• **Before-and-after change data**
-*-

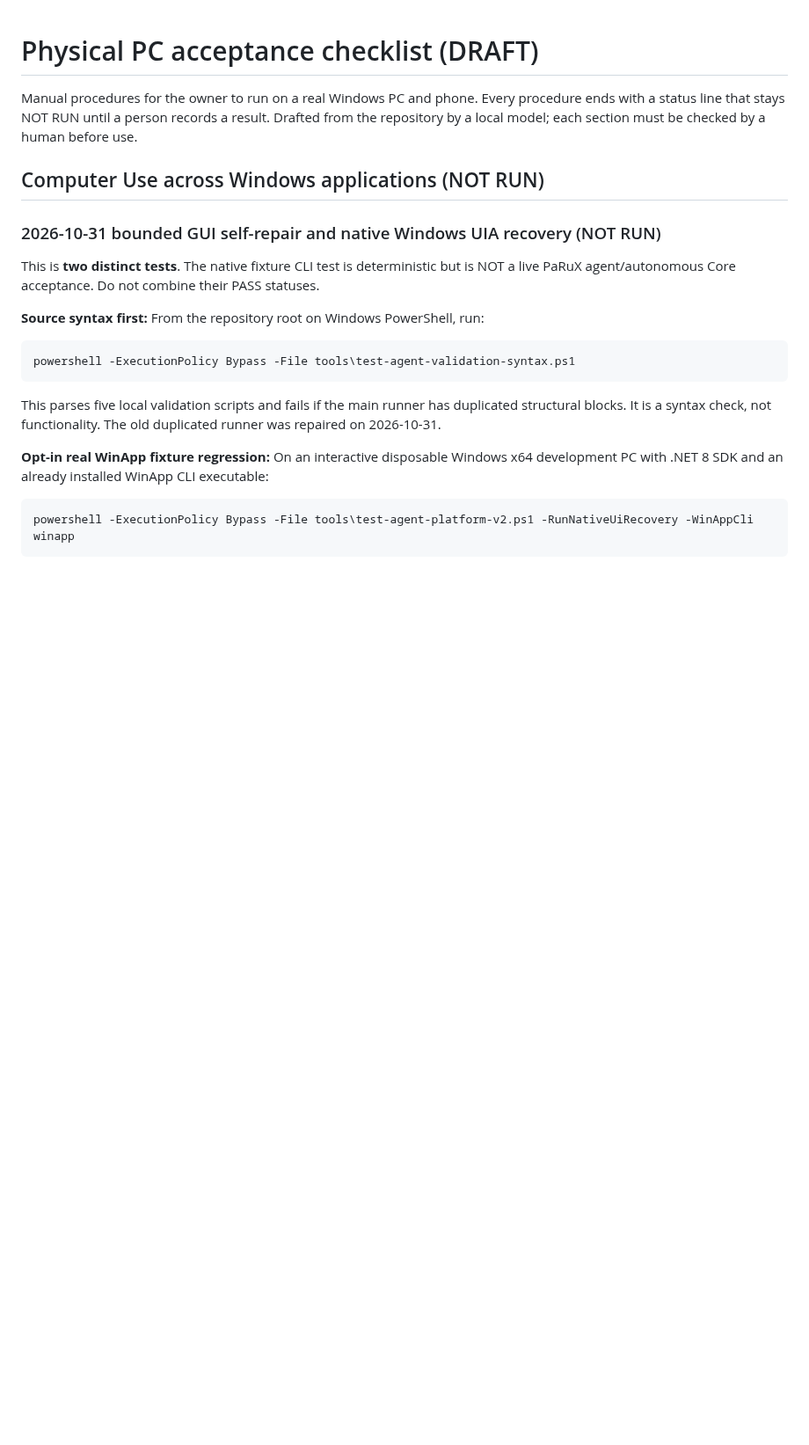
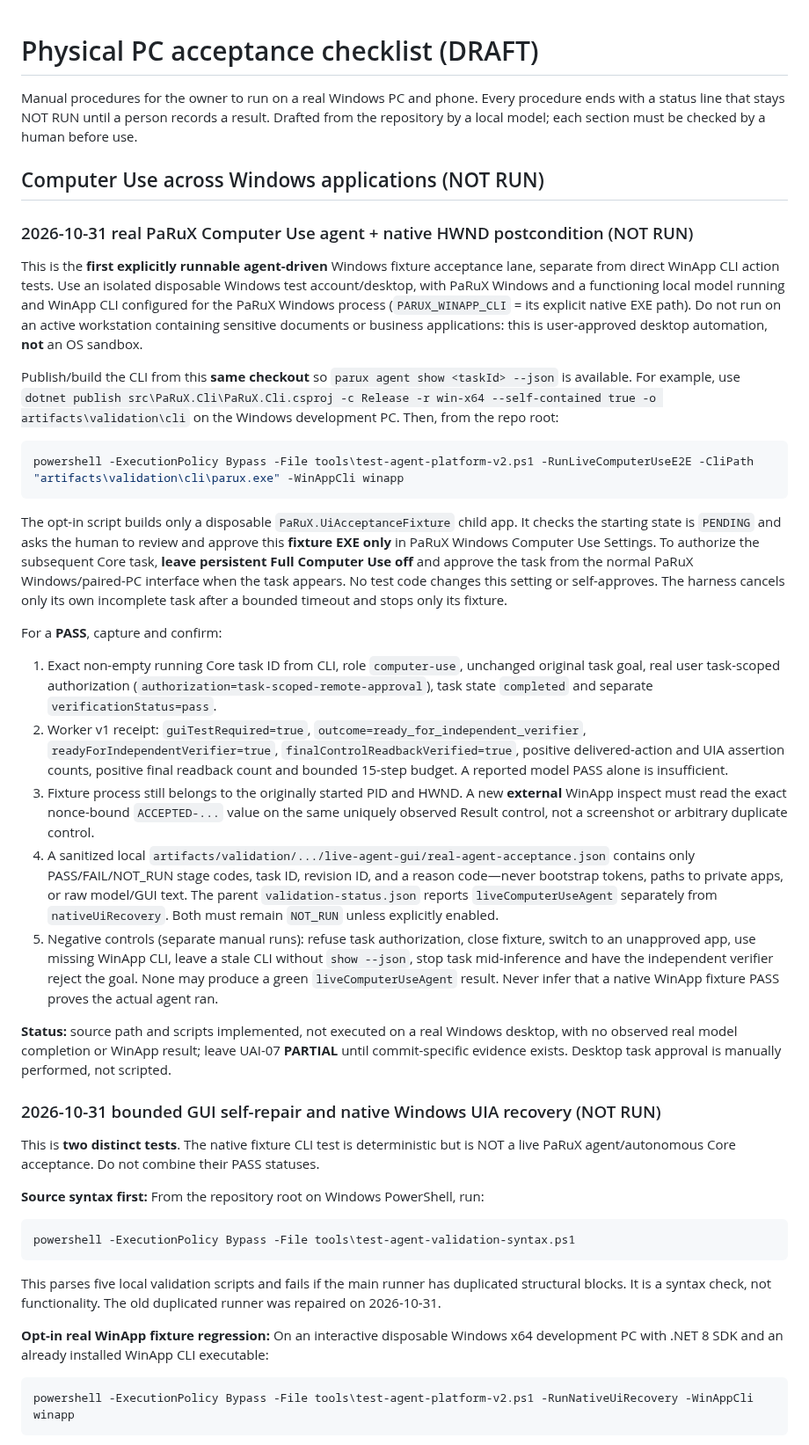
Before and after one commit to Ruba94-cyber/RBG-PaRuX-AI-Studio, a Markdown page: docs/validation/PHYSICAL_PC_ACCEPTANCE.md, the part around the change. Shown at 88% size. Rendered like a GitHub page; blank space fills up the shorter version.

Commit message:
docs(validation): document safely opted-in real PaRuX agent and Core/WinApp acceptance

````diff
--- a/docs/validation/PHYSICAL_PC_ACCEPTANCE.md
+++ b/docs/validation/PHYSICAL_PC_ACCEPTANCE.md
@@ -3,6 +3,30 @@
 Manual procedures for the owner to run on a real Windows PC and phone. Every procedure ends with a status line that stays NOT RUN until a person records a result. Drafted from the repository by a local model; each section must be checked by a human before use.
 
 ## Computer Use across Windows applications (NOT RUN)
+
+### 2026-10-31 real PaRuX Computer Use agent + native HWND postcondition (NOT RUN)
+
+This is the **first explicitly runnable agent-driven** Windows fixture acceptance lane, separate from direct WinApp CLI action tests. Use an isolated disposable Windows test account/desktop, with PaRuX Windows and a functioning local model running and WinApp CLI configured for the PaRuX Windows process (`PARUX_WINAPP_CLI` = its explicit native EXE path). Do not run on an active workstation containing sensitive documents or business applications: this is user-approved desktop automation, **not** an OS sandbox.
+
+Publish/build the CLI from this **same checkout** so `parux agent show <taskId> --json` is available. For example, use `dotnet publish src\PaRuX.Cli\PaRuX.Cli.csproj -c Release -r win-x64 --self-contained true -o artifacts\validation\cli` on the Windows development PC. Then, from the repo root:
+
+```powershell
+powershell -ExecutionPolicy Bypass -File tools\test-agent-platform-v2.ps1 -RunLiveComputerUseE2E -CliPath "artifacts\validation\cli\parux.exe" -WinAppCli winapp
+```
+
+The opt-in script builds only a disposable `PaRuX.UiAcceptanceFixture` child app. It checks the starting state is `PENDING` and asks the human to review and approve this **fixture EXE only** in PaRuX Windows Computer Use Settings. To authorize the subsequent Core task, **leave persistent Full Computer Use off** and approve the task from the normal PaRuX Windows/paired-PC interface when the task appears. No test code changes this setting or self-approves. The harness cancels only its own incomplete task after a bounded timeout and stops only its fixture.
+
+For a **PASS**, capture and confirm:
+
+1. Exact non-empty running Core task ID from CLI, role `computer-use`, unchanged original task goal, real user task-scoped authorization (`authorization=task-scoped-remote-approval`), task state `completed` and separate `verificationStatus=pass`.
+2. Worker v1 receipt: `guiTestRequired=true`, `outcome=ready_for_independent_verifier`, `readyForIndependentVerifier=true`, `finalControlReadbackVerified=true`, positive delivered-action and UIA assertion counts, positive final readback count and bounded 15-step budget. A reported model PASS alone is insufficient.
+3. Fixture process still belongs to the originally started PID and HWND. A new **external** WinApp inspect must read the exact nonce-bound `ACCEPTED-...` value on the same uniquely observed Result control, not a screenshot or arbitrary duplicate control.
+4. A sanitized local `artifacts/validation/.../live-agent-gui/real-agent-acceptance.json` contains only PASS/FAIL/NOT_RUN stage codes, task ID, revision ID, and a reason code—never bootstrap tokens, paths to private apps, or raw model/GUI text. The parent `validation-status.json` reports `liveComputerUseAgent` separately from `nativeUiRecovery`. Both must remain `NOT_RUN` unless explicitly enabled.
+5. Negative controls (separate manual runs): refuse task authorization, close fixture, switch to an unapproved app, use missing WinApp CLI, leave a stale CLI without `show --json`, stop task mid-inference and have the independent verifier reject the goal. None may produce a green `liveComputerUseAgent` result. Never infer that a native WinApp fixture PASS proves the actual agent ran.
+
+**Status:** source path and scripts implemented, not executed on a real Windows desktop, with no observed real model completion or WinApp result; leave UAI-07 **PARTIAL** until commit-specific evidence exists. Desktop task approval is manually performed, not scripted.
+
+
 
 ### 2026-10-31 bounded GUI self-repair and native Windows UIA recovery (NOT RUN)
 
````
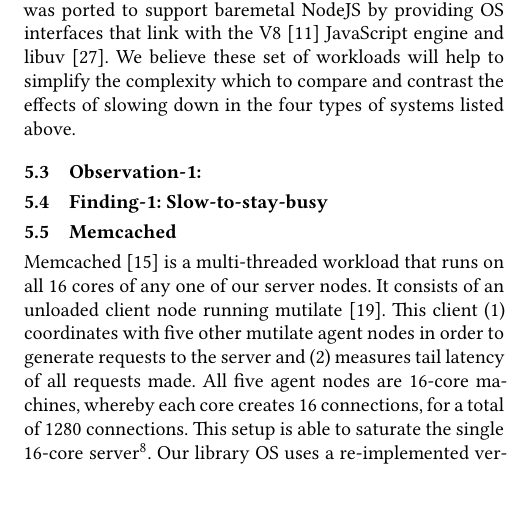
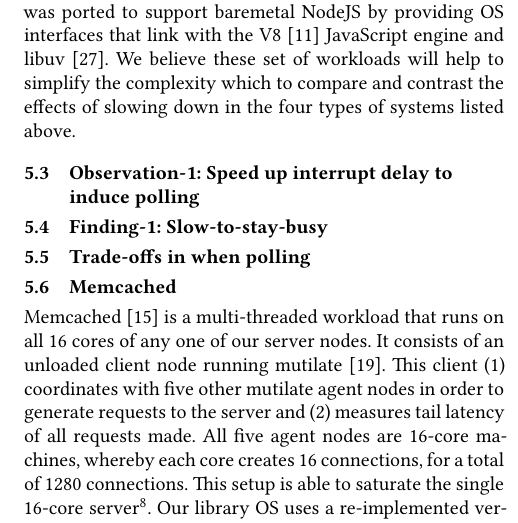
Before and after one commit to SESA/sesa-papers-overleaf, a LaTeX paper (sosp-21/main.tex, which reads sosp-21/closed_loop.tex): part of one column of page 7 of 14, cut so that both start at the same text. Compiled offline with XeLaTeX.

Commit message:
Updates from Overleaf

```diff
--- a/sosp-21/closed_loop.tex
+++ b/sosp-21/closed_loop.tex
@@ -21,5 +21,8 @@
 %This approach makes the workloads more predictable and can help smooth out diurnal variations as well~\cite{10.1145/2168836.2168842, 10.1145/2000064.2019527, oldi-study}.
 As pointed out in previous studies of energy proportionality in datacenters, the nature of web-centric applications causes diurnal troughs~\cite{Barroso:2009:DCI:1643608, oldi-study, oldi-pegasus, warehouse-power, energyproportion, WebSearch} and one method with which to increase energy efficiency during these troughs is to maximize the amount of work done, typically under a given energy budget. Figure~\ref{fig:closed_loop_overview} illustrates the set of closed-loop workloads studied in our work, all of the workloads are run in a single core with a single connection, further, they enable us to explore these simple closed-loop examples in detail in settings of computationally intensive (nodejs) and across varying network bandwidth requirements (netpipe). Netpipe~\cite{snell1996netpipe} involves sending messages of identical size between two systems for a fixed number of iterations. We fix the iteration count at 5000 and show results for a range of message sizes. \footnote{We found that the 10 GB link is close to saturation when a message of size greater 700 KB is exchanged.}. NodeJS~\cite{nodejs} runs a JavaScript HTTP Webserver and consists of a single client, running the \textit{wrk}~\cite{wrk} benchmark\footnote{We modified \textit{wrk} to place a fixed request load of 100K.}, that sends web requests to a server thread for a fixed period of time. The server responds to each request with a small static payload of size 148 bytes. The library OS was ported to support baremetal NodeJS by providing OS interfaces that link with the V8~\cite{v8} JavaScript engine and libuv~\cite{libuv}. We believe these set of workloads will help to simplify the complexity which to compare and contrast the effects of slowing down in the four types of systems listed above.
 
-\subsection{Observation-1: }
+\subsection{Observation-1: Speed up interrupt delay to induce polling}
+
 \subsection{Finding-1: Slow-to-stay-busy}
+
+\subsection{Trade-offs in when polling}
```
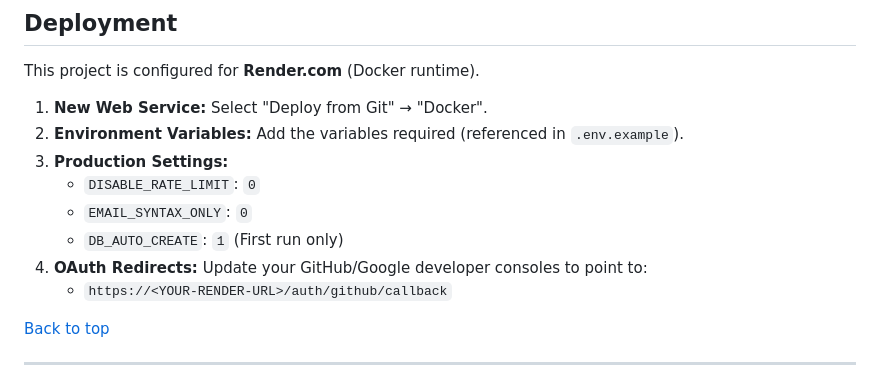
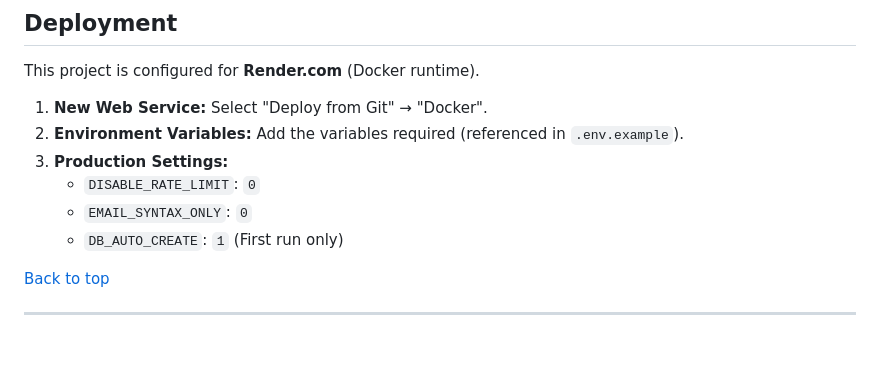
Before and after one commit to Moonchichiii/battleship-revamp-retro, a Markdown page: README.md, the part around the change. Rendered like a GitHub page; blank space fills up the shorter version.

Commit message:
docs: remove outdated OAuth redirect instructions from README

```diff
--- a/README.md
+++ b/README.md
@@ -96,8 +96,6 @@ This project is configured for **Render.com** (Docker runtime).
    - `DISABLE_RATE_LIMIT`: `0`
    - `EMAIL_SYNTAX_ONLY`: `0`
    - `DB_AUTO_CREATE`: `1` (First run only)
-4. **OAuth Redirects:** Update your GitHub/Google developer consoles to point to:
-   - `https://<YOUR-RENDER-URL>/auth/github/callback`
 
 [Back to top](#table-of-contents)
 
```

-*-

• **What the exercise asks**
Read the entries above and find each line holding the word "sosp". Copy it out.

• **Task answer**
Before and after one commit to SESA/sesa-papers-overleaf, a LaTeX paper (sosp-21/main.tex, which reads sosp-21/closed_loop.tex): part of one column of page 7 of 14, cut so that both start at the same text. Compiled offline with XeLaTeX.
--- a/sosp-21/closed_loop.tex
+++ b/sosp-21/closed_loop.tex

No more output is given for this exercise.